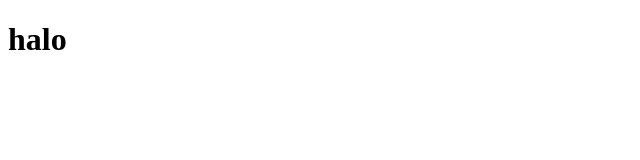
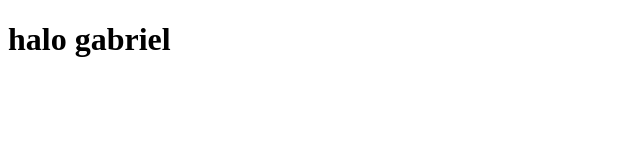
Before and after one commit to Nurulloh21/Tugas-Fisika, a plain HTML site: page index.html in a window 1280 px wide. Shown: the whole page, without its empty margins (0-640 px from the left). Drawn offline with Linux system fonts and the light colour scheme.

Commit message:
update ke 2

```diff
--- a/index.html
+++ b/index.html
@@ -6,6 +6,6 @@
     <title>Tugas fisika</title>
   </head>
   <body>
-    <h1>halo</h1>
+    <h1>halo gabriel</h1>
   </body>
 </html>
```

--------------------

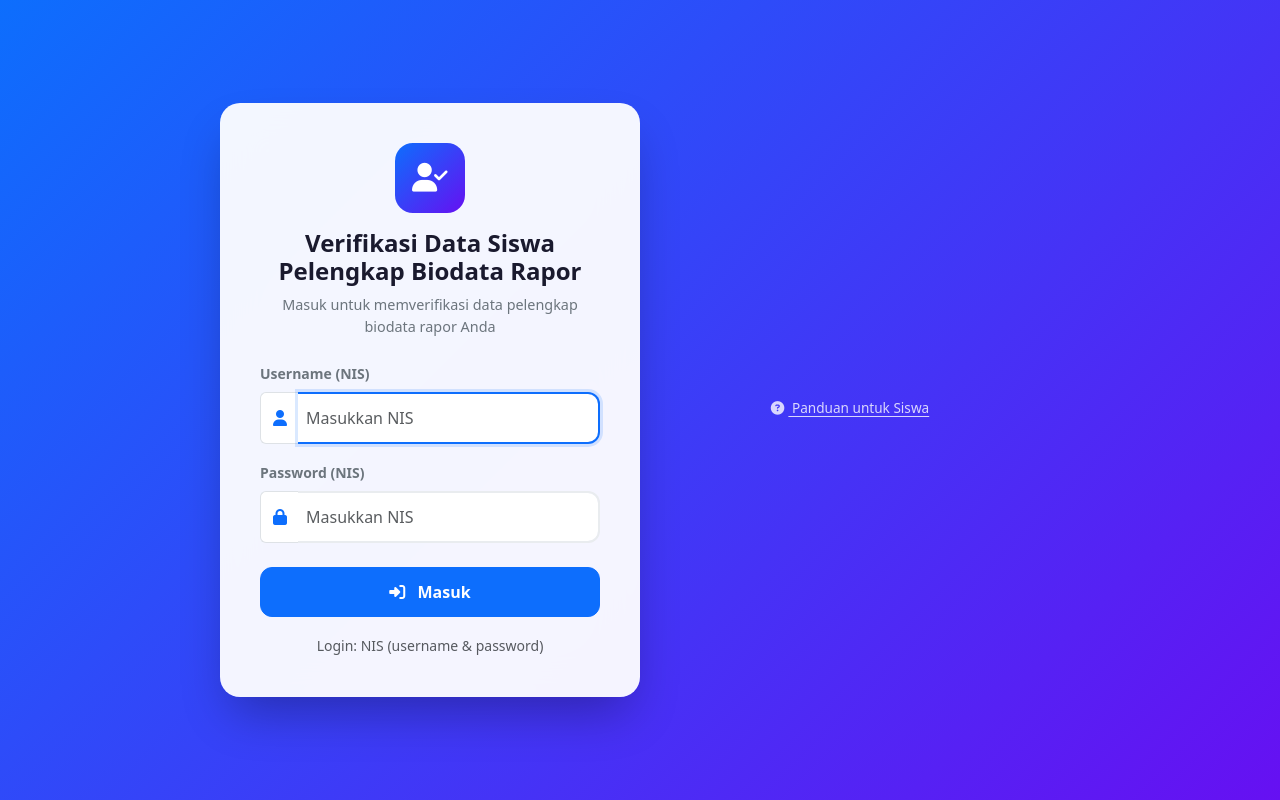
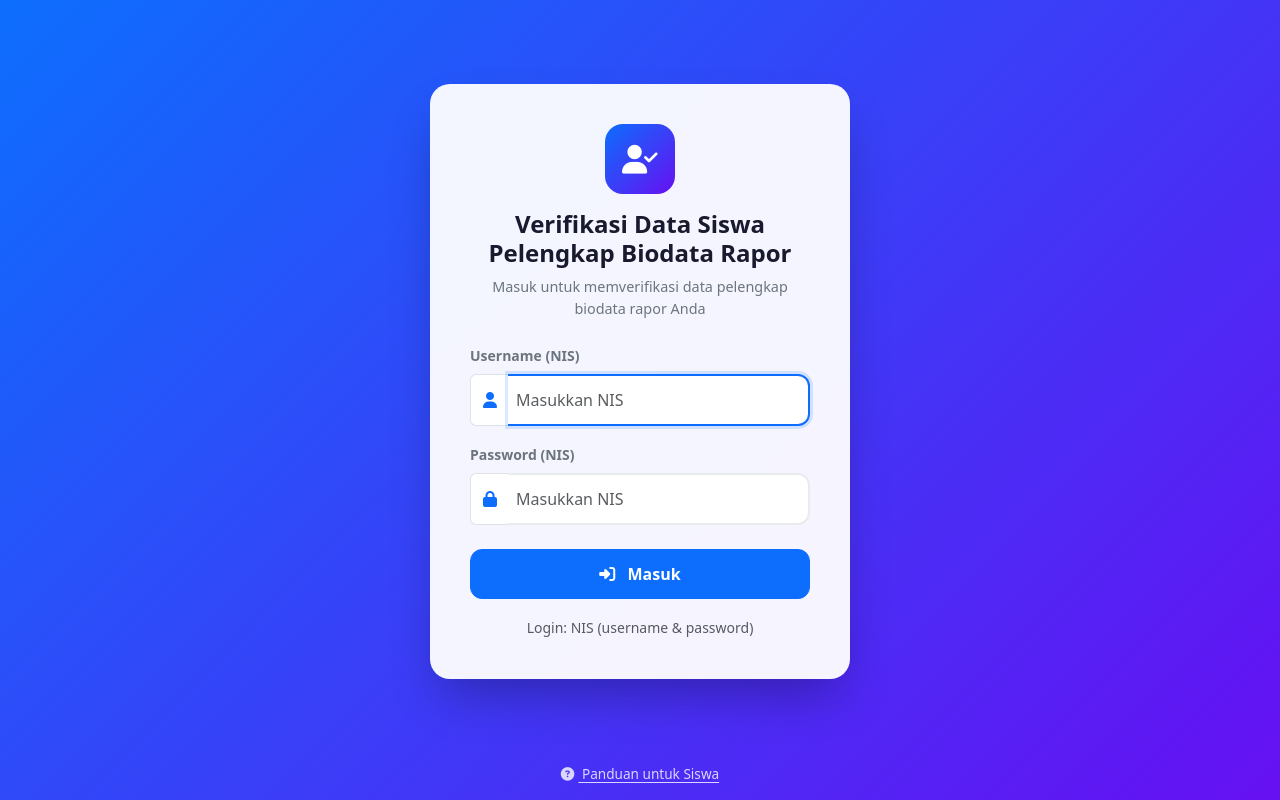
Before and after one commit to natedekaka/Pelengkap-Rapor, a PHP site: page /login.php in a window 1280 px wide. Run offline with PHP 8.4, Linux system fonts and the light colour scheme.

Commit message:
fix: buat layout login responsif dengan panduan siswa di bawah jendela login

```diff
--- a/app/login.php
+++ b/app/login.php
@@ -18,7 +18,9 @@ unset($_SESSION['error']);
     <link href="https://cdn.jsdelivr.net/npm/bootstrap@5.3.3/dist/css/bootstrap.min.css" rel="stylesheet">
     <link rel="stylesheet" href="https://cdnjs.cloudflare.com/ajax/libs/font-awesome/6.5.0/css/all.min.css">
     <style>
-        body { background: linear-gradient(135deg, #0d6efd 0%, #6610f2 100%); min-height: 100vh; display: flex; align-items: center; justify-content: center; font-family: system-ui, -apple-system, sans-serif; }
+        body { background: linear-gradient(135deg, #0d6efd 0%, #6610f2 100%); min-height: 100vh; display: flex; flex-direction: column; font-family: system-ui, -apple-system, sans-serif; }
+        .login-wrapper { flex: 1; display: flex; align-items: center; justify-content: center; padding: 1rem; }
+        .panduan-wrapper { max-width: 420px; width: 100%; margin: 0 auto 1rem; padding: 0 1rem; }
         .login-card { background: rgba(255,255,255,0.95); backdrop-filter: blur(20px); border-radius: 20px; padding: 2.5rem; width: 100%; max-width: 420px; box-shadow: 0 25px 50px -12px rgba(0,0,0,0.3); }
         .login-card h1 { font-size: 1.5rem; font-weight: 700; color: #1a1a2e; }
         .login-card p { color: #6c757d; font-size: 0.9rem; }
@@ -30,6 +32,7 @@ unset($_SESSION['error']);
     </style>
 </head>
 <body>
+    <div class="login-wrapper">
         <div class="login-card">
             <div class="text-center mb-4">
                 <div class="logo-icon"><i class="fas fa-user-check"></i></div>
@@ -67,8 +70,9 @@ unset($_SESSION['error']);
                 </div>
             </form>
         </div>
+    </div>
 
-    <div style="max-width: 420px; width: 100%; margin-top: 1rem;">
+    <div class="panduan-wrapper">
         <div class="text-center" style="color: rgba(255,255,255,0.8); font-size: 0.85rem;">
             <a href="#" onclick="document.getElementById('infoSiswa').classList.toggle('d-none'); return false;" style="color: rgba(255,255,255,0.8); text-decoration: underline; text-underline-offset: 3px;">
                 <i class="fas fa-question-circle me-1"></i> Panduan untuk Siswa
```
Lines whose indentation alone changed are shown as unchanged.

--------------------

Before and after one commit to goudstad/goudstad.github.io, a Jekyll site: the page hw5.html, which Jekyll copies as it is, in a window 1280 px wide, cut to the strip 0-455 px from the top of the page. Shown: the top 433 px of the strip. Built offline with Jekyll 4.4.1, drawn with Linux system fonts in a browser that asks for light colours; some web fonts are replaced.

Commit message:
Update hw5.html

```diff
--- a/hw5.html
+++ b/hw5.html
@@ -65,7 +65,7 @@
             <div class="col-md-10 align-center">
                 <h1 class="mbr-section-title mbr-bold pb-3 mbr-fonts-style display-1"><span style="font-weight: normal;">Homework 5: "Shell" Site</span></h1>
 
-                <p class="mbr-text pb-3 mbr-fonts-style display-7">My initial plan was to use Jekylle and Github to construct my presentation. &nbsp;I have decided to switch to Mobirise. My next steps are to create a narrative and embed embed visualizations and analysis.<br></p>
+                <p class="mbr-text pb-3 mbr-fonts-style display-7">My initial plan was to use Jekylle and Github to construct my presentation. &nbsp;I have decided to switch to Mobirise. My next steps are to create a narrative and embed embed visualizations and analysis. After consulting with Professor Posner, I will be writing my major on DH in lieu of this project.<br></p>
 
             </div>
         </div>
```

--------------------

AIM OF THE EXERCISE: The expected answer is a copy of each line above containing "size".

ANSWER BELOW:
         .login-card h1 { font-size: 1.5rem; font-weight: 700; color: #1a1a2e; }
         .login-card p { color: #6c757d; font-size: 0.9rem; }
         <div class="text-center" style="color: rgba(255,255,255,0.8); font-size: 0.85rem;">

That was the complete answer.